### Task goal
Among the records below, find each line that includes the string "type" and copy it.

### Dataset entries
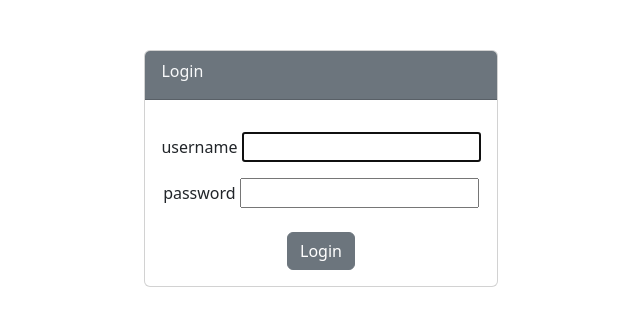
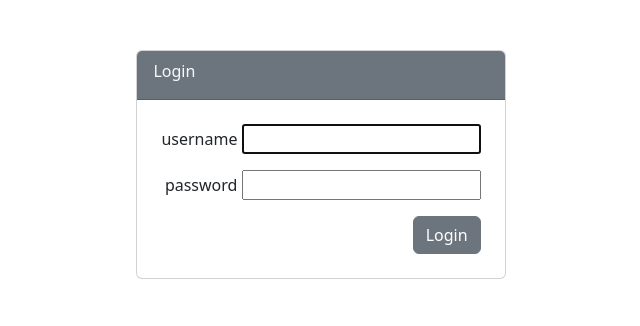
Before and after one commit to septymka/django-menu-app, a Django app: page /login/ in a window 1280 px wide. Shown: the part 56-382 px from the top of the page, without its empty margins (319-959 px from the left). Run offline with Django 4.2, Linux system fonts and the light colour scheme.

Commit message:
prettify login and register page

```diff
--- a/users/templates/users/login.html
+++ b/users/templates/users/login.html
@@ -11,16 +11,16 @@
                         Login
                     </div>
                 </div>
-                <div class="card-body col-auto text-center">
+                <div class="card-body col-auto text-end">
                     <form method="POST">
                         {% csrf_token %}
                         {% for field in form %}
-                            <div class="form-group pt-3">
+                            <div class="form-group p-2">
                                 {{ field.name }}
                                 {{ field }}
                             </div>
                         {% endfor %}
-                        <button class="btn btn-secondary mt-4" type="submit">Login</button>
+                        <button class="btn btn-secondary m-2" type="submit">Login</button>
                     </form>
                 </div>
             </div>
```
Also changed, not shown: users/templates/users/register.html (+31 -5 lines).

### Answer
-                        <button class="btn btn-secondary mt-4" type="submit">Login</button>
+                        <button class="btn btn-secondary m-2" type="submit">Login</button>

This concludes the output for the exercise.